== Activity ==
Give the records below again, word for word. No pictures belong in the copy.

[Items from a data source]
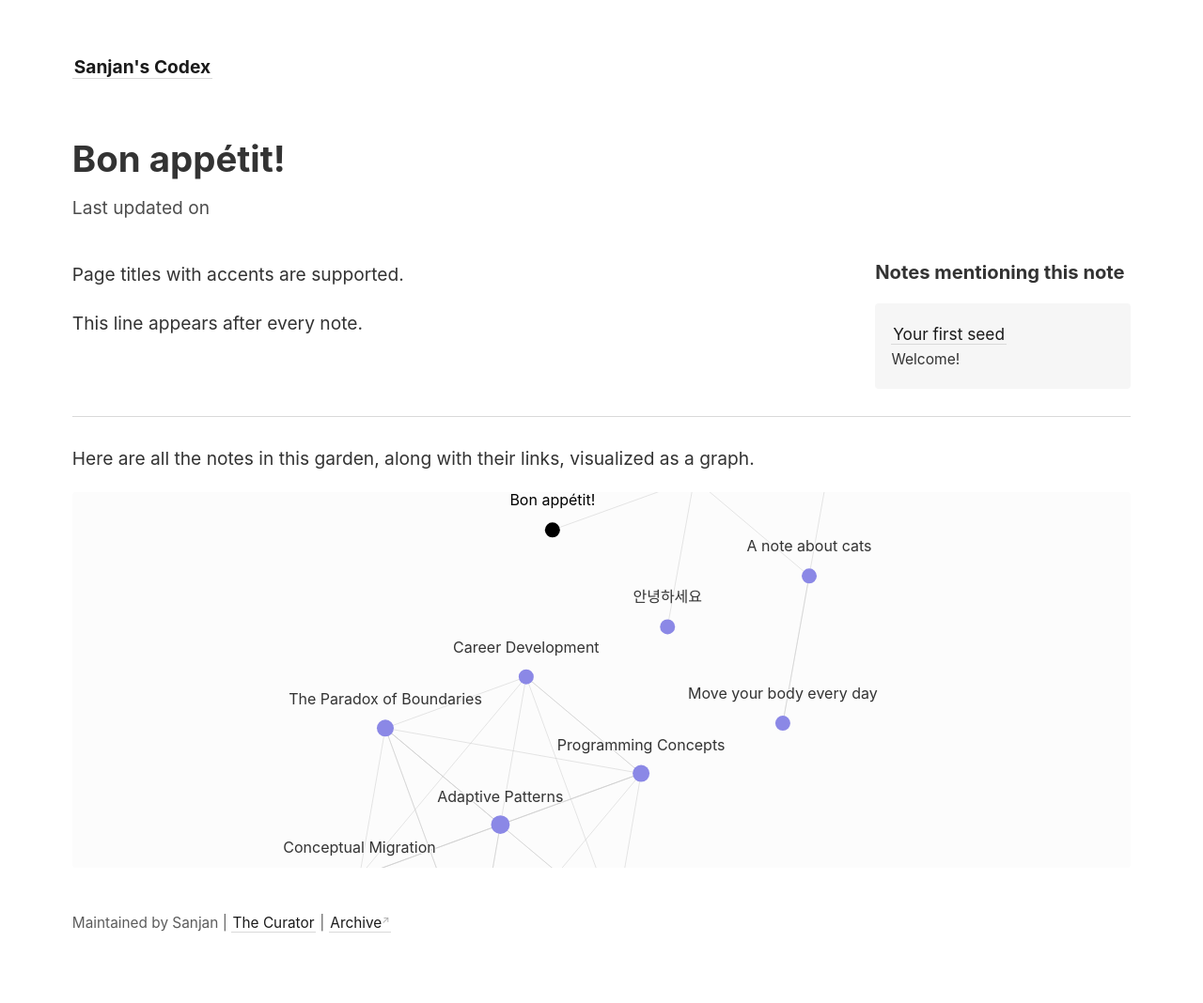
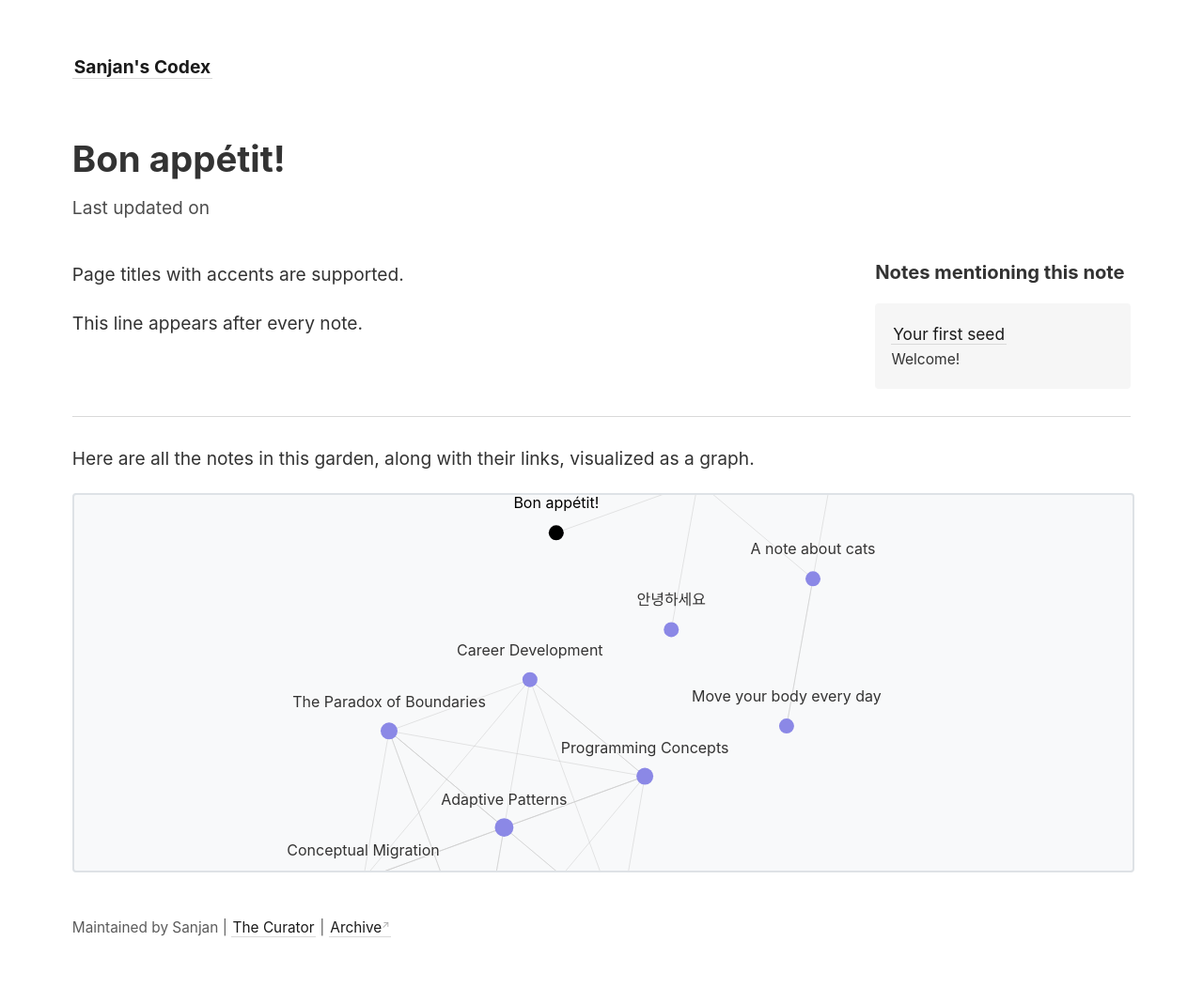
Before and after one commit to sanjanb/my-digital-garden, a Jekyll site: the page built from _notes/accents.md, in a window 1280 px wide. Shown: the whole page at 94% size. Built offline with Jekyll 4.4.1, drawn with Linux system fonts in a browser that asks for light colours.

Commit message:
Refactor notes_graph.html: update background color and add border for improved visual consistency

```diff
--- a/_includes/notes_graph.html
+++ b/_includes/notes_graph.html
@@ -29,11 +29,13 @@
   }
 
   #graph-wrapper {
-    background: #fcfcfc;
+    background: #f8f9fa;
+    border: 2px solid #dee2e6;
     border-radius: 4px;
     height: 400px;
     min-height: 400px;
     width: 100%;
+    margin: 20px 0;
   }
 
   #graph-wrapper > svg {
```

== Finished task ==
Before and after one commit to sanjanb/my-digital-garden, a Jekyll site: the page built from _notes/accents.md, in a window 1280 px wide. Shown: the whole page at 94% size. Built offline with Jekyll 4.4.1, drawn with Linux system fonts in a browser that asks for light colours.

Commit message:
Refactor notes_graph.html: update background color and add border for improved visual consistency

```diff
--- a/_includes/notes_graph.html
+++ b/_includes/notes_graph.html
@@ -29,11 +29,13 @@
   }
 
   #graph-wrapper {
-    background: #fcfcfc;
+    background: #f8f9fa;
+    border: 2px solid #dee2e6;
     border-radius: 4px;
     height: 400px;
     min-height: 400px;
     width: 100%;
+    margin: 20px 0;
   }
 
   #graph-wrapper > svg {
```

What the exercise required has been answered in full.